When Paul wrote to Timothy about pseudo-christian men who beguile women in order to take them captive, Paul used the Greek word for women in its diminutive form (gunaikarion). How have English Bibles translated that?

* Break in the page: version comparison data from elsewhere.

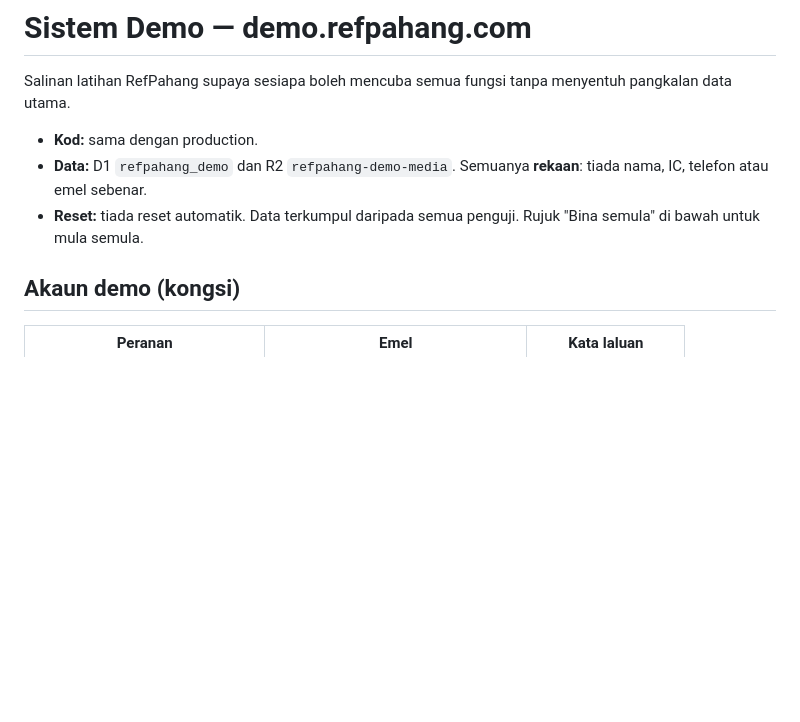
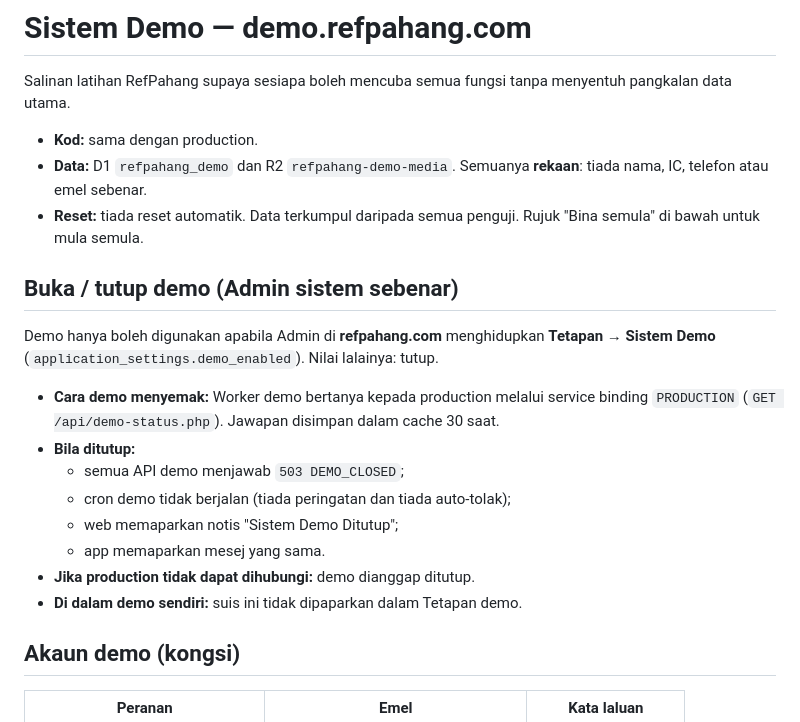
Before and after one commit to buntalamus/repahang.com, a Markdown page: docs/demo.md, the part around the change. Drawn GitHub-style; blank space fills up the shorter version.

Commit message:
Document the demo open/close switch
Co-Authored-By: Claude Opus 5.5 <noreply@anthropic.com>

```diff
--- a/docs/demo.md
+++ b/docs/demo.md
@@ -5,6 +5,19 @@ Salinan latihan RefPahang supaya sesiapa boleh mencuba semua fungsi tanpa menyen
 - **Kod:** sama dengan production.
 - **Data:** D1 `refpahang_demo` dan R2 `refpahang-demo-media`. Semuanya **rekaan**: tiada nama, IC, telefon atau emel sebenar.
 - **Reset:** tiada reset automatik. Data terkumpul daripada semua penguji. Rujuk "Bina semula" di bawah untuk mula semula.
+
+## Buka / tutup demo (Admin sistem sebenar)
+
+Demo hanya boleh digunakan apabila Admin di **refpahang.com** menghidupkan **Tetapan → Sistem Demo** (`application_settings.demo_enabled`). Nilai lalainya: tutup.
+
+- **Cara demo menyemak:** Worker demo bertanya kepada production melalui service binding `PRODUCTION` (`GET /api/demo-status.php`). Jawapan disimpan dalam cache 30 saat.
+- **Bila ditutup:**
+  - semua API demo menjawab `503 DEMO_CLOSED`;
+  - cron demo tidak berjalan (tiada peringatan dan tiada auto-tolak);
+  - web memaparkan notis "Sistem Demo Ditutup";
+  - app memaparkan mesej yang sama.
+- **Jika production tidak dapat dihubungi:** demo dianggap ditutup.
+- **Di dalam demo sendiri:** suis ini tidak dipaparkan dalam Tetapan demo.
 
 ## Akaun demo (kongsi)
 
```
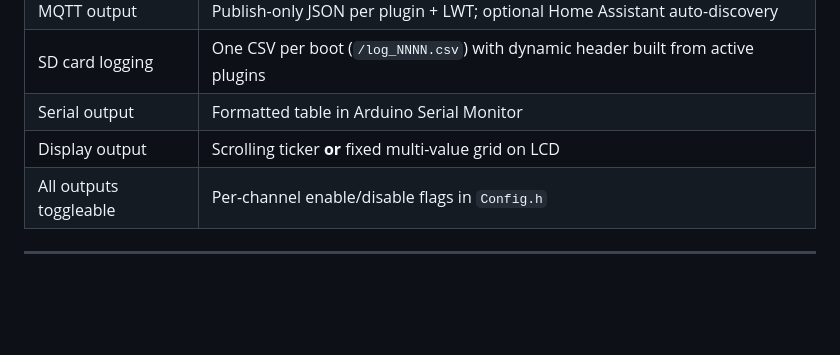
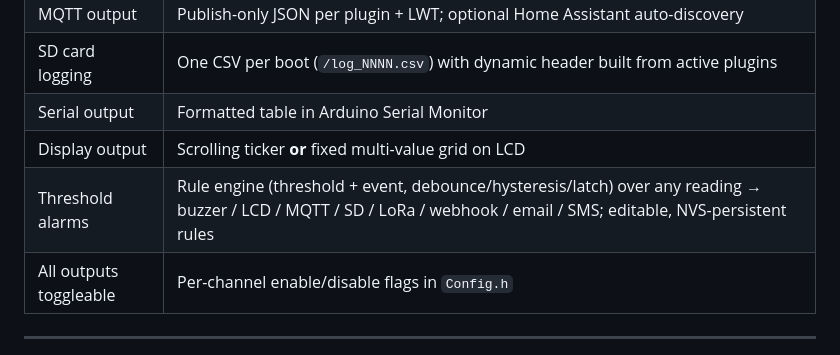
Before and after one commit to swares/My_M5Stack_Core_Framework, a Markdown page: README.md, the part around the change. Rendered like a GitHub page; blank space fills up the shorter version.

Commit message:
Alerts on feature list

```diff
--- a/README.md
+++ b/README.md
@@ -46,6 +46,7 @@ identities are wired up automatically. See `src/BoardInfo.h`.
 | SD card logging | One CSV per boot (`/log_NNNN.csv`) with dynamic header built from active plugins |
 | Serial output | Formatted table in Arduino Serial Monitor |
 | Display output | Scrolling ticker **or** fixed multi-value grid on LCD |
+| Threshold alarms | Rule engine (threshold + event, debounce/hysteresis/latch) over any reading → buzzer / LCD / MQTT / SD / LoRa / webhook / email / SMS; editable, NVS-persistent rules |
 | All outputs toggleable | Per-channel enable/disable flags in `Config.h` |
 
 ---
```
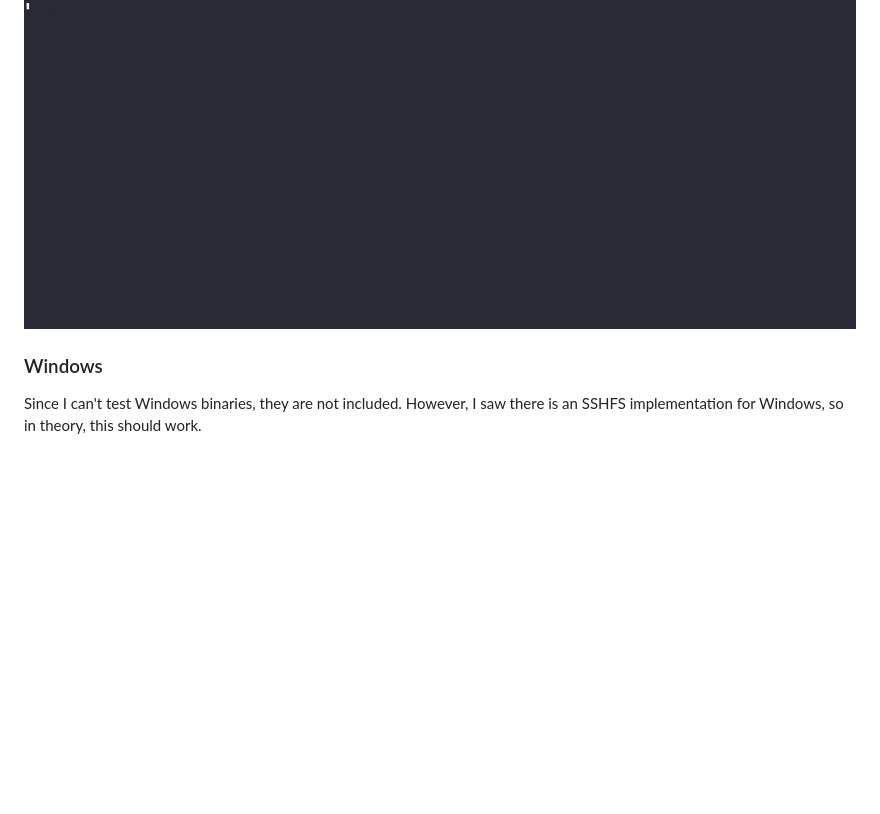
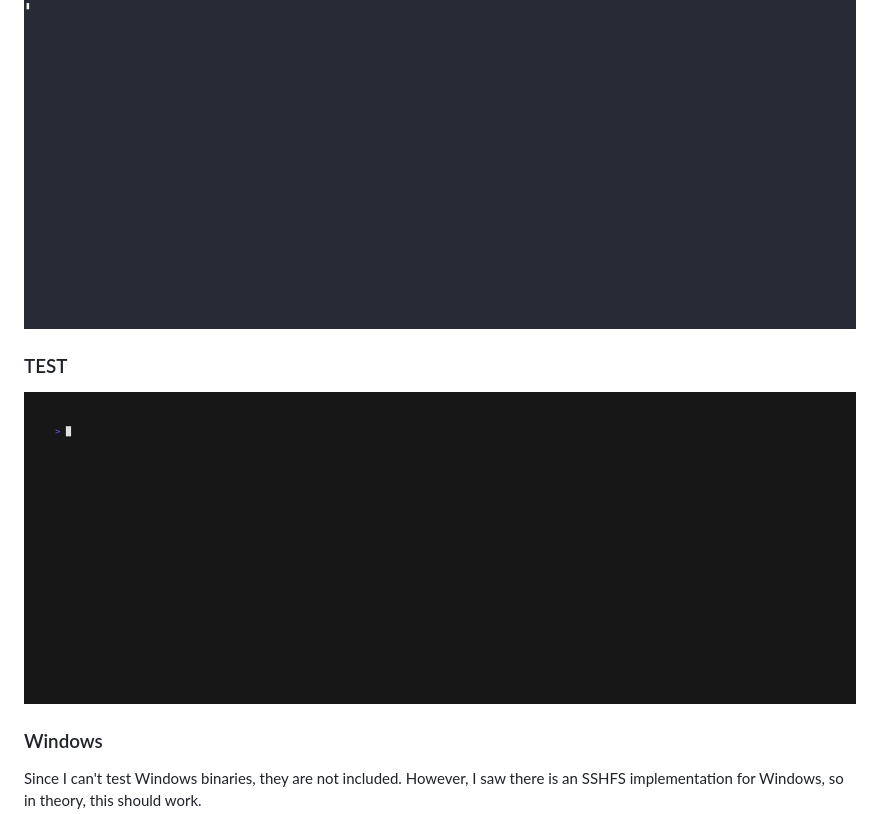
Before and after one commit to fenio/pv-mounter, a Markdown page: README.md, the part around the change. Drawn GitHub-style; pictures changed too: demo.gif (added); blank space fills up the shorter version.

Commit message:
demo

```diff
--- a/README.md
+++ b/README.md
@@ -86,6 +86,10 @@ I confirmed it also kills other processes that were running in that container, b
 
 ![Demo-mounted](mounted.gif)
 
+### TEST
+
+![DEMO](demo.gif)
+
 ### Windows
 
 Since I can't test Windows binaries, they are not included. However, I saw there is an SSHFS implementation for Windows, so in theory, this should work.
```
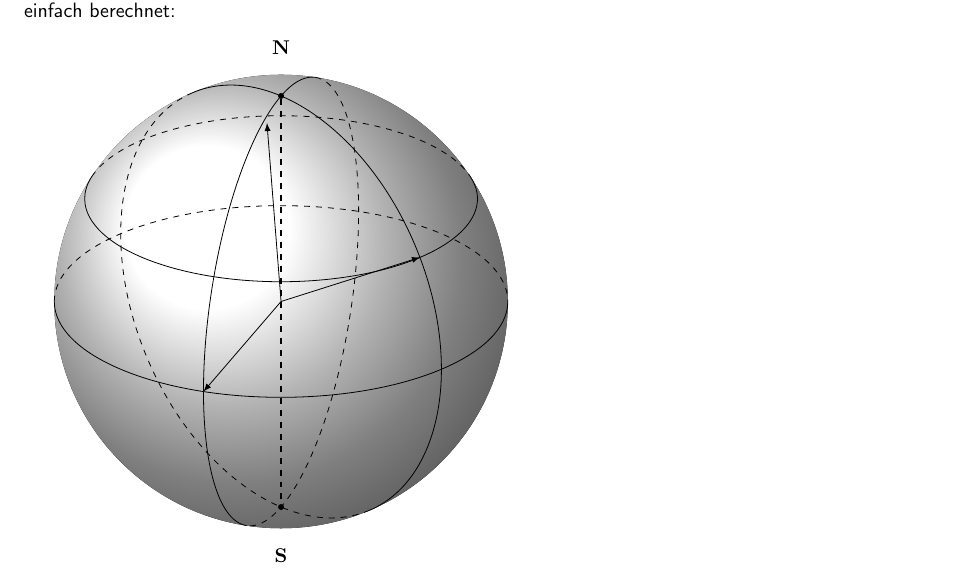
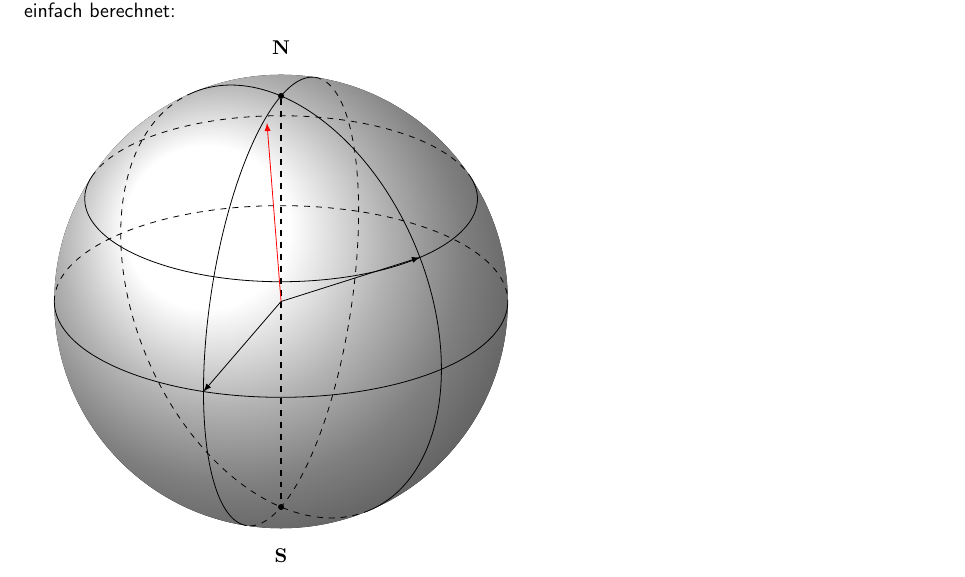
Before and after one commit to 0x6d686b/bachelor_thesis, a LaTeX document (Bericht/main.tex, which reads Bericht/bericht_aufgabe1.tex): part of page 8 of 9, cut so that both start at the same text. Compiled offline with pdfLaTeX.

Commit message:
Kleines Detail

```diff
--- a/Bericht/bericht_aufgabe1.tex
+++ b/Bericht/bericht_aufgabe1.tex
@@ -143,7 +143,7 @@ Auf einer Kugel soll zwischen zwei Punkten die kürzeste Route bzw. die kürzest
     \path[qzplane] (\angBeta:\R) coordinate (Q);
     \draw[->] (O) -- (Q);
     \path[nzplane] (153:\R) coordinate (N);
-    \draw[->] (O) -- (N);
+    \draw[->,color=red] (O) -- (N);
 
     %draw the shortest path between P and Q
 
```
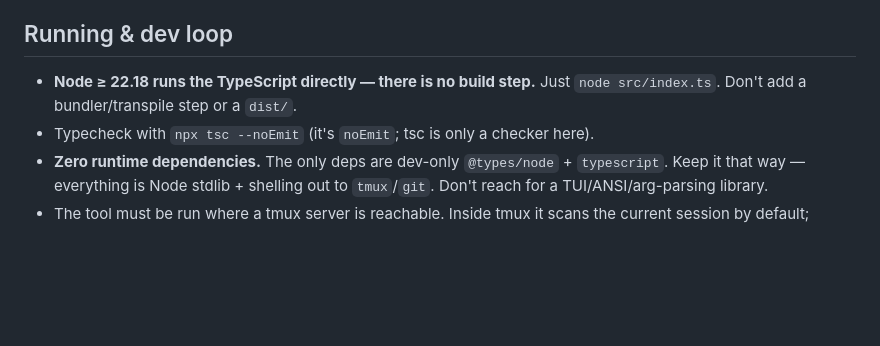
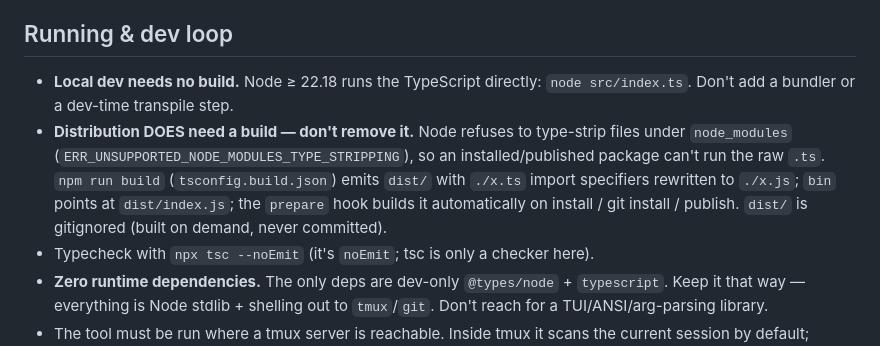
Before and after one commit to spadin/tend, a Markdown page: AGENTS.md, the part around the change. Drawn GitHub-style; blank space fills up the shorter version.

Commit message:
Docs: note distribution build in AGENTS.md dev-loop section
Co-Authored-By: Claude Opus 4.8 <noreply@anthropic.com>

```diff
--- a/AGENTS.md
+++ b/AGENTS.md
@@ -14,8 +14,15 @@ does that.
 
 ## Running & dev loop
 
-- **Node ≥ 22.18 runs the TypeScript directly — there is no build step.** Just
-  `node src/index.ts`. Don't add a bundler/transpile step or a `dist/`.
+- **Local dev needs no build.** Node ≥ 22.18 runs the TypeScript directly:
+  `node src/index.ts`. Don't add a bundler or a dev-time transpile step.
+- **Distribution DOES need a build — don't remove it.** Node refuses to
+  type-strip files under `node_modules`
+  (`ERR_UNSUPPORTED_NODE_MODULES_TYPE_STRIPPING`), so an installed/published
+  package can't run the raw `.ts`. `npm run build` (`tsconfig.build.json`) emits
+  `dist/` with `./x.ts` import specifiers rewritten to `./x.js`; `bin` points at
+  `dist/index.js`; the `prepare` hook builds it automatically on install / git
+  install / publish. `dist/` is gitignored (built on demand, never committed).
 - Typecheck with `npx tsc --noEmit` (it's `noEmit`; tsc is only a checker here).
 - **Zero runtime dependencies.** The only deps are dev-only `@types/node` +
   `typescript`. Keep it that way — everything is Node stdlib + shelling out to
```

And what does this have to do with misogyny in the church today?  The way most English Bibles have translated gunaikarion …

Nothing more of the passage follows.